Top of The records

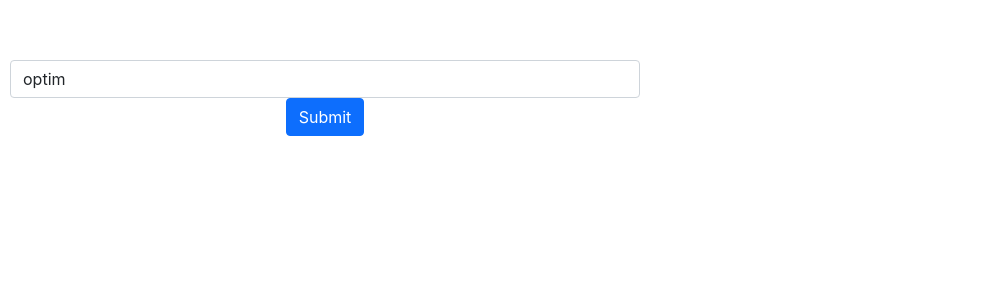
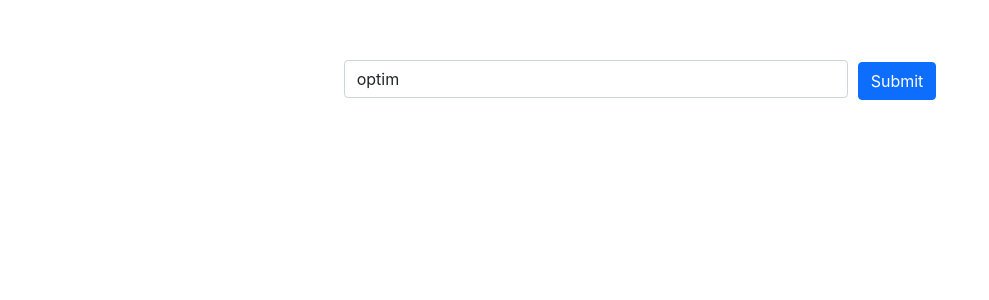
Before and after one commit to devendr09/cf-gr, a React (Create React App) app: page / in a window 1280 px wide. Shown: the top 300 px of the page, without its empty margins (0-989 px from the left). Built offline with nearby package versions, Linux system fonts and the light colour scheme.

Commit message:
First commit

```diff
--- a/src/components/UserInput.css
+++ b/src/components/UserInput.css
@@ -1,25 +1,26 @@
 .containerStyle{
     padding : 20px;
     display: flex;
-    flex-direction: column;
+    flex-direction: row-reverse;
+    flex-wrap: wrap;
+
 }
 
 .tagBoxStyle{
-    display: flex;
-    flex-direction: column;
-    align-items: center;
-    justify-content: center;
-    margin : 0 auto;
+    flex-basis: 20vw;
+    /* align-content: flex-start; */
+    /* margin-right: 100px; */
 }
 .tagStyle{
     width : 200px;
     background-color: #FFC4C4;
     padding: 10px;
-    margin-top: 5px;
-    align-items: center;
+    margin: 5px;
 }
 
 .graphStyle{
-    display: flex;
-    align-content: flex-end;
+    max-width: 80vw;
 }
+@keyframes  anim{
+
+}
--- a/src/components/UserInput.js
+++ b/src/components/UserInput.js
@@ -80,12 +80,12 @@ export default function UserInput() {
     setFlag(true);
     setSelected(index);
   }
-
+  console.log("Hello")
   return (
     <div>
       {/* <div style={inputStyle}> */}
-      <Form style={{ width: "50%" }}>
-        <Form.Control type="text" onChange={handleChange} value={input} />
+      <Form>
+        <Form.Control style={{display : "inline", width : "40%", marginRight : "10px"}} type="text" onChange={handleChange} value={input} />
         <Button
           variant="primary"
           disabled={!input.length}
@@ -95,7 +95,7 @@ export default function UserInput() {
         </Button>
       </Form>
       {/* </div> */}
-      <div className="containerStyle">
+      <div className="containerStyle" style={{justifyContent : flag ? "space-evenly" : "center"}}>
         {flag ? (
           <div className="graphStyle">
             <Selected
--- a/src/components/selected/Selected.js
+++ b/src/components/selected/Selected.js
@@ -1,4 +1,5 @@
 import React from "react";
+import { Button } from "react-bootstrap";
 import {Chart} from "react-google-charts";
 import "styled-components/macro";
 import { Wrapper } from "./styles";
@@ -6,7 +7,7 @@ import { Wrapper } from "./styles";
 function Selected({ data, setFlag }) {
 
   const boxStyle = {
-    backgroundColor : "#EEE3CB",
+    // backgroundColor : "#EEE3CB",
     width : `${data.rating_array.length*100}px`,
     padding : "10px",
   };
@@ -18,14 +19,20 @@ function Selected({ data, setFlag }) {
 
   return (
     <div style={boxStyle} >
-        <p>{data.tag}</p>
+
+        {/* <p>{data.tag}</p>
         {
           data.rating_array.map((el, index)=>(
             <div key={index}>{el[0]} &nbsp; {el[1]}</div>
           ))
-        }
-        <button onClick={() => setFlag(false)}>Back</button>
+        } */}
+        {/* <Button variant="alert" onClick={()=> setFlag(false)}> GO BACK! </Button> */}
+        <Button style={{margin:"10px"}} variant="secondary" onClick={() => setFlag(false)}> Back </Button>
         <Chart
+          style={{
+            minWidth : "40vw",
+            maxWidth : "80vw"
+          }}
           chartType="Bar"
           width="100%"
           height="100%"
```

Bottom of The records

# Work request
Repeat every record exactly, but not the pictures.

# Output
Before and after one commit to devendr09/cf-gr, a React (Create React App) app: page / in a window 1280 px wide. Shown: the top 300 px of the page, without its empty margins (0-989 px from the left). Built offline with nearby package versions, Linux system fonts and the light colour scheme.

Commit message:
First commit

```diff
--- a/src/components/UserInput.css
+++ b/src/components/UserInput.css
@@ -1,25 +1,26 @@
 .containerStyle{
     padding : 20px;
     display: flex;
-    flex-direction: column;
+    flex-direction: row-reverse;
+    flex-wrap: wrap;
+
 }
 
 .tagBoxStyle{
-    display: flex;
-    flex-direction: column;
-    align-items: center;
-    justify-content: center;
-    margin : 0 auto;
+    flex-basis: 20vw;
+    /* align-content: flex-start; */
+    /* margin-right: 100px; */
 }
 .tagStyle{
     width : 200px;
     background-color: #FFC4C4;
     padding: 10px;
-    margin-top: 5px;
-    align-items: center;
+    margin: 5px;
 }
 
 .graphStyle{
-    display: flex;
-    align-content: flex-end;
+    max-width: 80vw;
 }
+@keyframes  anim{
+
+}
--- a/src/components/UserInput.js
+++ b/src/components/UserInput.js
@@ -80,12 +80,12 @@ export default function UserInput() {
     setFlag(true);
     setSelected(index);
   }
-
+  console.log("Hello")
   return (
     <div>
       {/* <div style={inputStyle}> */}
-      <Form style={{ width: "50%" }}>
-        <Form.Control type="text" onChange={handleChange} value={input} />
+      <Form>
+        <Form.Control style={{display : "inline", width : "40%", marginRight : "10px"}} type="text" onChange={handleChange} value={input} />
         <Button
           variant="primary"
           disabled={!input.length}
@@ -95,7 +95,7 @@ export default function UserInput() {
         </Button>
       </Form>
       {/* </div> */}
-      <div className="containerStyle">
+      <div className="containerStyle" style={{justifyContent : flag ? "space-evenly" : "center"}}>
         {flag ? (
           <div className="graphStyle">
             <Selected
--- a/src/components/selected/Selected.js
+++ b/src/components/selected/Selected.js
@@ -1,4 +1,5 @@
 import React from "react";
+import { Button } from "react-bootstrap";
 import {Chart} from "react-google-charts";
 import "styled-components/macro";
 import { Wrapper } from "./styles";
@@ -6,7 +7,7 @@ import { Wrapper } from "./styles";
 function Selected({ data, setFlag }) {
 
   const boxStyle = {
-    backgroundColor : "#EEE3CB",
+    // backgroundColor : "#EEE3CB",
     width : `${data.rating_array.length*100}px`,
     padding : "10px",
   };
@@ -18,14 +19,20 @@ function Selected({ data, setFlag }) {
 
   return (
     <div style={boxStyle} >
-        <p>{data.tag}</p>
+
+        {/* <p>{data.tag}</p>
         {
           data.rating_array.map((el, index)=>(
             <div key={index}>{el[0]} &nbsp; {el[1]}</div>
           ))
-        }
-        <button onClick={() => setFlag(false)}>Back</button>
+        } */}
+        {/* <Button variant="alert" onClick={()=> setFlag(false)}> GO BACK! </Button> */}
+        <Button style={{margin:"10px"}} variant="secondary" onClick={() => setFlag(false)}> Back </Button>
         <Chart
+          style={{
+            minWidth : "40vw",
+            maxWidth : "80vw"
+          }}
           chartType="Bar"
           width="100%"
           height="100%"
```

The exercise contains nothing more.